Exercise instructions - If a line in the listing below has the string "documentclass", copy it out.

START Input for this task

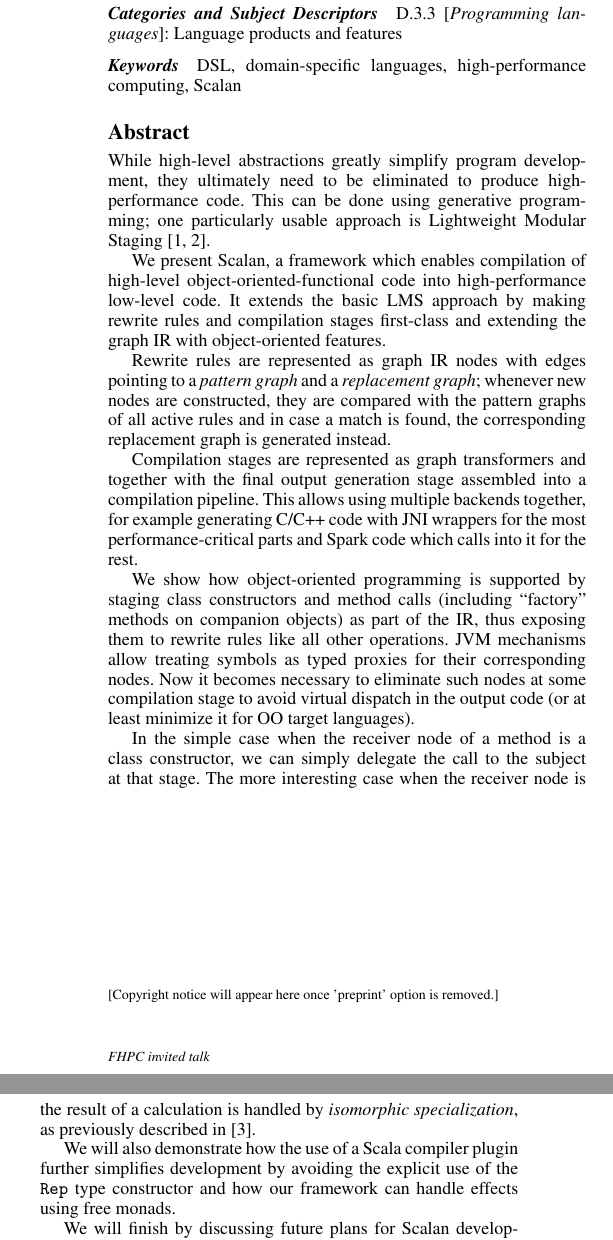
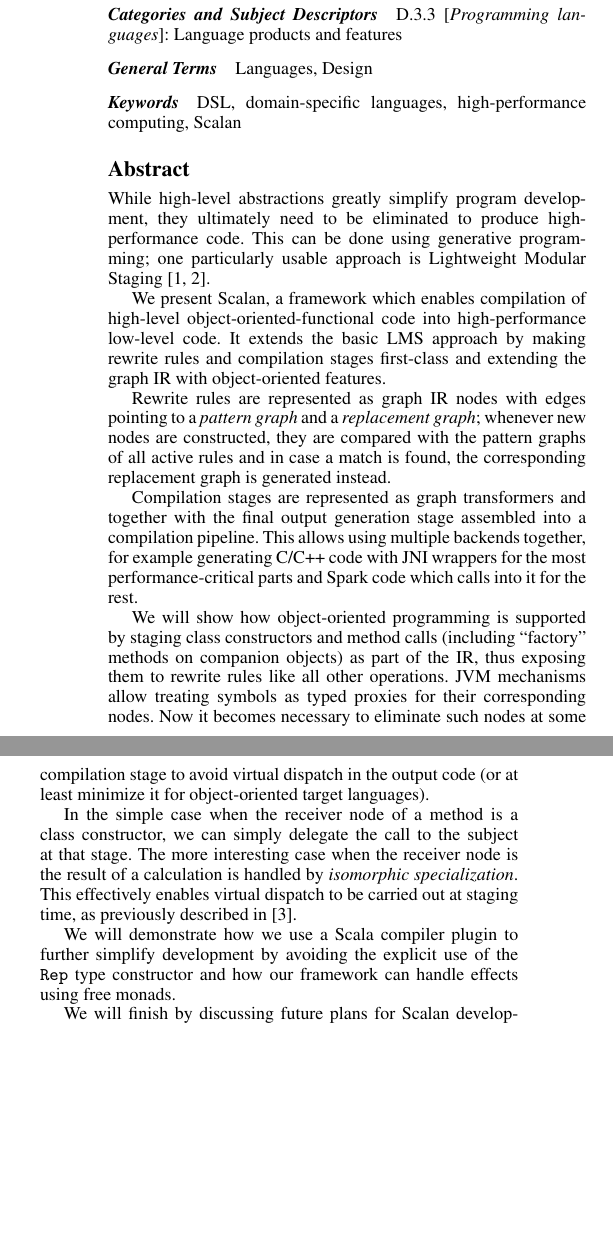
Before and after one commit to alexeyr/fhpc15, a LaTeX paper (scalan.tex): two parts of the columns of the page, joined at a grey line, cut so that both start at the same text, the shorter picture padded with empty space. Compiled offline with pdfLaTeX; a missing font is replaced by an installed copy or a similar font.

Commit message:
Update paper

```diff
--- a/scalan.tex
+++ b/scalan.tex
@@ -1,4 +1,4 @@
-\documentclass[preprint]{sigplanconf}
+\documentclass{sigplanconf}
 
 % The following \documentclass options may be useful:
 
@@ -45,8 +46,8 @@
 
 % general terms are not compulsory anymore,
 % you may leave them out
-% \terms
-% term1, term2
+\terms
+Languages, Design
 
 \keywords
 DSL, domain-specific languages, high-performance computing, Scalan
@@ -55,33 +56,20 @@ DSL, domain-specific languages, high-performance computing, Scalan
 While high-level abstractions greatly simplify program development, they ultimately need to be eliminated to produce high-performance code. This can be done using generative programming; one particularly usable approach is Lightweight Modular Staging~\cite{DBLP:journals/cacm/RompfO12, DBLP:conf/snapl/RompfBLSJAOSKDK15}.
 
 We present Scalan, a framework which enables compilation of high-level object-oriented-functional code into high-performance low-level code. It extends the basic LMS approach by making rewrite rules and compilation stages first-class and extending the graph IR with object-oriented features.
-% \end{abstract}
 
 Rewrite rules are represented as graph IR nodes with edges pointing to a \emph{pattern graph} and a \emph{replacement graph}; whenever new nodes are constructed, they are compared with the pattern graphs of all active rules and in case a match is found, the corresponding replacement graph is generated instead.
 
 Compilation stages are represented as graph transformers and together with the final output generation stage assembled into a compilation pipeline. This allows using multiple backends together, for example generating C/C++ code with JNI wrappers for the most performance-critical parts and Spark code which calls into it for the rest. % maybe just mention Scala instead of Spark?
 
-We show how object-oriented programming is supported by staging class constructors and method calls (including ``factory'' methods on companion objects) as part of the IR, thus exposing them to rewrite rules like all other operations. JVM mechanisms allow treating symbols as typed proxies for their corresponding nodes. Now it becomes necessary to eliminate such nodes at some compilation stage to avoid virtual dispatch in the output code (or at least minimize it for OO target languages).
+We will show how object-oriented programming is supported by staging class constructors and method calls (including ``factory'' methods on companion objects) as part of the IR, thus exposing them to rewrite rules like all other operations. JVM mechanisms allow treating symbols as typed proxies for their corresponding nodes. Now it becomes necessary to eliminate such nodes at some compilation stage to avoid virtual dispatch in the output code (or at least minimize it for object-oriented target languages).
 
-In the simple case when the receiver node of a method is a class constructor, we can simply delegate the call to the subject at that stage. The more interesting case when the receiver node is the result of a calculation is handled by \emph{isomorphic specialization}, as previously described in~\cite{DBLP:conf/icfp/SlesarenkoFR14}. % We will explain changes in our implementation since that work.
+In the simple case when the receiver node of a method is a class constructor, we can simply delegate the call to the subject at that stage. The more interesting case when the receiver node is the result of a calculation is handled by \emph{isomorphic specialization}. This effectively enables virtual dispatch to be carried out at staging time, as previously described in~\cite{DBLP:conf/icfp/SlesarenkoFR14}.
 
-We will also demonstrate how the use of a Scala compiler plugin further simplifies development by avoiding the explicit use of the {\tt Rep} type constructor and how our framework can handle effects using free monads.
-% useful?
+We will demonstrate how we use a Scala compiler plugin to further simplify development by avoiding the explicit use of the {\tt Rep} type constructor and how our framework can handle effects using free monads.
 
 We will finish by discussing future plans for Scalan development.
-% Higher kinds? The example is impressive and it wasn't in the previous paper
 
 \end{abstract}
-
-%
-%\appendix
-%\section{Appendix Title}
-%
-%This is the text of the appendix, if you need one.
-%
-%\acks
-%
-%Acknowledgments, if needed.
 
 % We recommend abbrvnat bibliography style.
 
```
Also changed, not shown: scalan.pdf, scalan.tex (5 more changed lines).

END Input for this task

Answer section -
-\documentclass[preprint]{sigplanconf}
+\documentclass{sigplanconf}
 % The following \documentclass options may be useful:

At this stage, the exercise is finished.